▶ [What you will do]:
The reply should repeat all of the data word for word, with no pictures.

▶ [Data to use]:
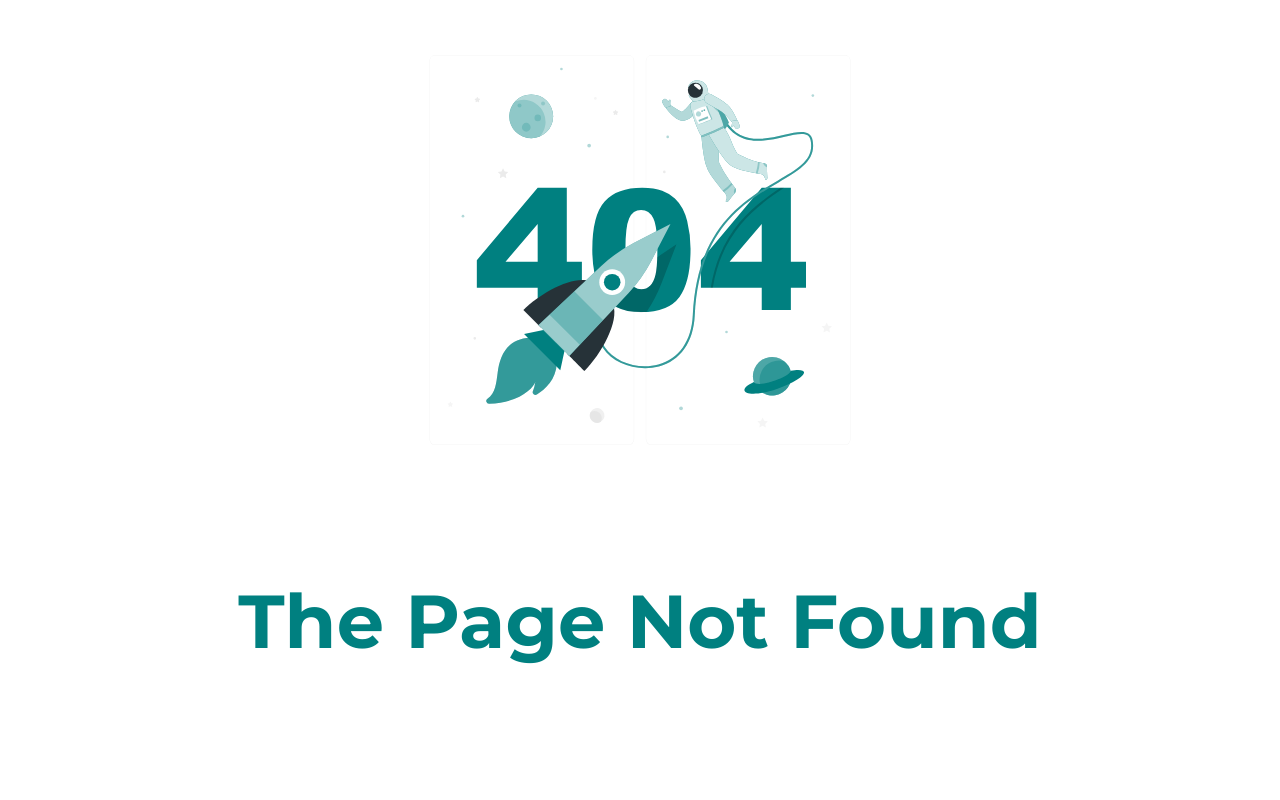
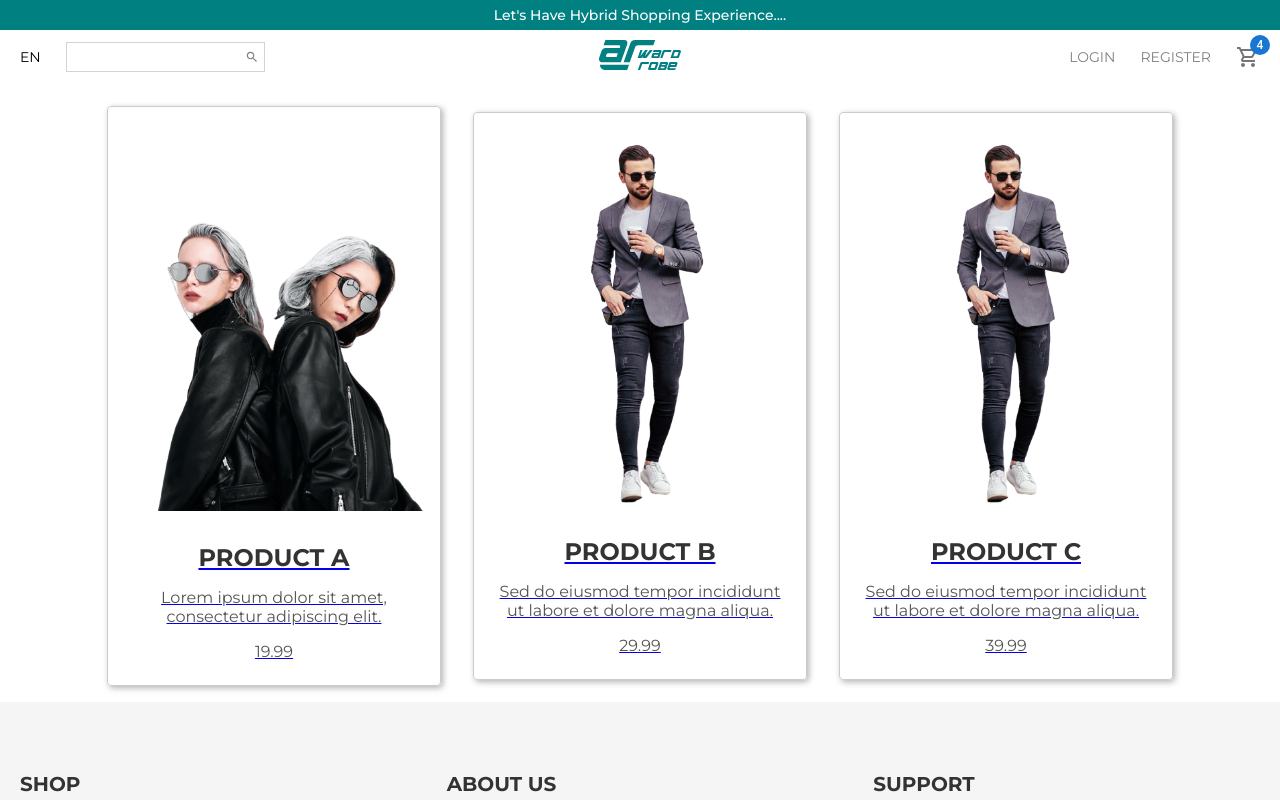
Before and after one commit to shihabsaleem/AR-Wardrobe, a React (Create React App) app: page /single in a window 1280 px wide. Before the commit this address had no page. Shown: the top 800 px of the page. Built offline with nearby package versions, Linux system fonts and the light colour scheme.

Commit message:
single  product

```diff
--- a/src/App.js
+++ b/src/App.js
@@ -3,8 +3,10 @@ import Home from "./Pages/Home";
 import Login from "./Pages/Login";
 import NoPage from "./Pages/NoPage";
 import Register from "./Pages/Register";
+import Category from "./Pages/SingleCat";
 import { BrowserRouter as Router, Routes, Route } from "react-router-dom";
 import UserProf from "./Pages/UserProf";
+import SingleCat from "./Pages/SingleCat";
 
 function App() {
   return (
@@ -15,7 +17,9 @@ function App() {
           <Route path="/about" element={<NoPage />} />
           <Route path="/login" element={<Login />} />
           <Route path="/register" element={<Register />} />
-          <Route path="/profile" element={<UserProf/>} />
+          <Route path="/profile" element={<UserProf />} />
+          <Route path="/category" element={<Category />} />
+          <Route path="/single" element={<SingleCat />} />
           <Route path="*" element={<NoPage />} />
         </Routes>
       </Router>
--- /dev/null
+++ b/src/Components/SingleItem.jsx
@@ -0,0 +1,23 @@
+import React from "react";
+import products from "../data";
+import { Link } from "react-router-dom";
+import "./Style/single.scss";
+
+const SingleItem = () => {
+  return (
+    <div className="single-item">
+      {products.map((product) => (
+        <Link to={`/product/${product.id}`}>
+          <div key={product.id}>
+            <img src={product.image} alt={product.name} />
+            <h2>{product.name}</h2>
+            <p>{product.description}</p>
+            <p>{product.price}</p>
+          </div>
+        </Link>
+      ))}
+    </div>
+  );
+};
+
+export default SingleItem;
--- /dev/null
+++ b/src/Components/Style/single.scss
@@ -0,0 +1,53 @@
+.single-item {
+    display: flex;
+    flex-wrap: wrap;
+    justify-content: center;
+    align-items: center;
+
+    div {
+      max-width: 300px;
+      padding: 1rem;
+      margin: 1rem;
+      border: 1px solid #ccc;
+      border-radius: 4px;
+      box-shadow: 2px 2px 6px rgba(0, 0, 0, 0.3);
+      text-align: center;
+      transition: transform 0.3s ease-in-out, box-shadow 0.3s ease-in-out;
+
+      &:hover {
+        transform: translateY(-5px);
+        box-shadow: 2px 2px 10px rgba(0, 0, 0, 0.5);
+      }
+
+      h2 {
+        margin-bottom: 0.5rem;
+        font-size: 1.5rem;
+        font-weight: bold;
+        text-transform: uppercase;
+        color: #333;
+        transition: color 0.3s ease-in-out;
+
+        &:hover {
+          color: #1e90ff;
+        }
+      }
+
+      img {
+        max-width: 100%;
+        height: auto;
+        margin-bottom: 0.5rem;
+      }
+
+      p {
+        margin-bottom: 0.5rem;
+        font-size: 1rem;
+        color: #555;
+      }
+
+      .price {
+        font-size: 1.2rem;
+        font-weight: bold;
+        color: #1e90ff;
+      }
+    }
+  }
--- /dev/null
+++ b/src/Pages/SingleCat.jsx
@@ -0,0 +1,21 @@
+import React from "react";
+import Announce from "../Components/Announce";
+import Footer from "../Components/Footer";
+import Navbar from "../Components/Navbar";
+import SingleItem from "../Components/SingleItem";
+
+const Category = () => {
+  return (
+    <div>
+      <Announce />
+      <Navbar />
+      {/*
+
+  */}
+      <SingleItem />
+      <Footer />
+    </div>
+  );
+};
+
+export default Category;
--- a/src/data.js
+++ b/src/data.js
@@ -62,3 +62,32 @@ export const item = [
     price: "$19.99",
   },
 ];
+
+const products = [
+  {
+    id: 1,
+    name: "Product A",
+    description: "Lorem ipsum dolor sit amet, consectetur adipiscing elit.",
+    price: 19.99,
+    image: sl1,
+  },
+  {
+    id: 2,
+    name: "Product B",
+    description:
+      "Sed do eiusmod tempor incididunt ut labore et dolore magna aliqua.",
+    price: 29.99,
+    image: sl2,
+  },
+  {
+    id: 3,
+    name: "Product C",
+    description:
+      "Sed do eiusmod tempor incididunt ut labore et dolore magna aliqua.",
+    price: 39.99,
+    image: sl2,
+  },
+  // more products...
+];
+
+export default products;
```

▶ [Response for this exercise]:
Before and after one commit to shihabsaleem/AR-Wardrobe, a React (Create React App) app: page /single in a window 1280 px wide. Before the commit this address had no page. Shown: the top 800 px of the page. Built offline with nearby package versions, Linux system fonts and the light colour scheme.

Commit message:
single  product

```diff
--- a/src/App.js
+++ b/src/App.js
@@ -3,8 +3,10 @@ import Home from "./Pages/Home";
 import Login from "./Pages/Login";
 import NoPage from "./Pages/NoPage";
 import Register from "./Pages/Register";
+import Category from "./Pages/SingleCat";
 import { BrowserRouter as Router, Routes, Route } from "react-router-dom";
 import UserProf from "./Pages/UserProf";
+import SingleCat from "./Pages/SingleCat";
 
 function App() {
   return (
@@ -15,7 +17,9 @@ function App() {
           <Route path="/about" element={<NoPage />} />
           <Route path="/login" element={<Login />} />
           <Route path="/register" element={<Register />} />
-          <Route path="/profile" element={<UserProf/>} />
+          <Route path="/profile" element={<UserProf />} />
+          <Route path="/category" element={<Category />} />
+          <Route path="/single" element={<SingleCat />} />
           <Route path="*" element={<NoPage />} />
         </Routes>
       </Router>
--- /dev/null
+++ b/src/Components/SingleItem.jsx
@@ -0,0 +1,23 @@
+import React from "react";
+import products from "../data";
+import { Link } from "react-router-dom";
+import "./Style/single.scss";
+
+const SingleItem = () => {
+  return (
+    <div className="single-item">
+      {products.map((product) => (
+        <Link to={`/product/${product.id}`}>
+          <div key={product.id}>
+            <img src={product.image} alt={product.name} />
+            <h2>{product.name}</h2>
+            <p>{product.description}</p>
+            <p>{product.price}</p>
+          </div>
+        </Link>
+      ))}
+    </div>
+  );
+};
+
+export default SingleItem;
--- /dev/null
+++ b/src/Components/Style/single.scss
@@ -0,0 +1,53 @@
+.single-item {
+    display: flex;
+    flex-wrap: wrap;
+    justify-content: center;
+    align-items: center;
+
+    div {
+      max-width: 300px;
+      padding: 1rem;
+      margin: 1rem;
+      border: 1px solid #ccc;
+      border-radius: 4px;
+      box-shadow: 2px 2px 6px rgba(0, 0, 0, 0.3);
+      text-align: center;
+      transition: transform 0.3s ease-in-out, box-shadow 0.3s ease-in-out;
+
+      &:hover {
+        transform: translateY(-5px);
+        box-shadow: 2px 2px 10px rgba(0, 0, 0, 0.5);
+      }
+
+      h2 {
+        margin-bottom: 0.5rem;
+        font-size: 1.5rem;
+        font-weight: bold;
+        text-transform: uppercase;
+        color: #333;
+        transition: color 0.3s ease-in-out;
+
+        &:hover {
+          color: #1e90ff;
+        }
+      }
+
+      img {
+        max-width: 100%;
+        height: auto;
+        margin-bottom: 0.5rem;
+      }
+
+      p {
+        margin-bottom: 0.5rem;
+        font-size: 1rem;
+        color: #555;
+      }
+
+      .price {
+        font-size: 1.2rem;
+        font-weight: bold;
+        color: #1e90ff;
+      }
+    }
+  }
--- /dev/null
+++ b/src/Pages/SingleCat.jsx
@@ -0,0 +1,21 @@
+import React from "react";
+import Announce from "../Components/Announce";
+import Footer from "../Components/Footer";
+import Navbar from "../Components/Navbar";
+import SingleItem from "../Components/SingleItem";
+
+const Category = () => {
+  return (
+    <div>
+      <Announce />
+      <Navbar />
+      {/*
+
+  */}
+      <SingleItem />
+      <Footer />
+    </div>
+  );
+};
+
+export default Category;
--- a/src/data.js
+++ b/src/data.js
@@ -62,3 +62,32 @@ export const item = [
     price: "$19.99",
   },
 ];
+
+const products = [
+  {
+    id: 1,
+    name: "Product A",
+    description: "Lorem ipsum dolor sit amet, consectetur adipiscing elit.",
+    price: 19.99,
+    image: sl1,
+  },
+  {
+    id: 2,
+    name: "Product B",
+    description:
+      "Sed do eiusmod tempor incididunt ut labore et dolore magna aliqua.",
+    price: 29.99,
+    image: sl2,
+  },
+  {
+    id: 3,
+    name: "Product C",
+    description:
+      "Sed do eiusmod tempor incididunt ut labore et dolore magna aliqua.",
+    price: 39.99,
+    image: sl2,
+  },
+  // more products...
+];
+
+export default products;
```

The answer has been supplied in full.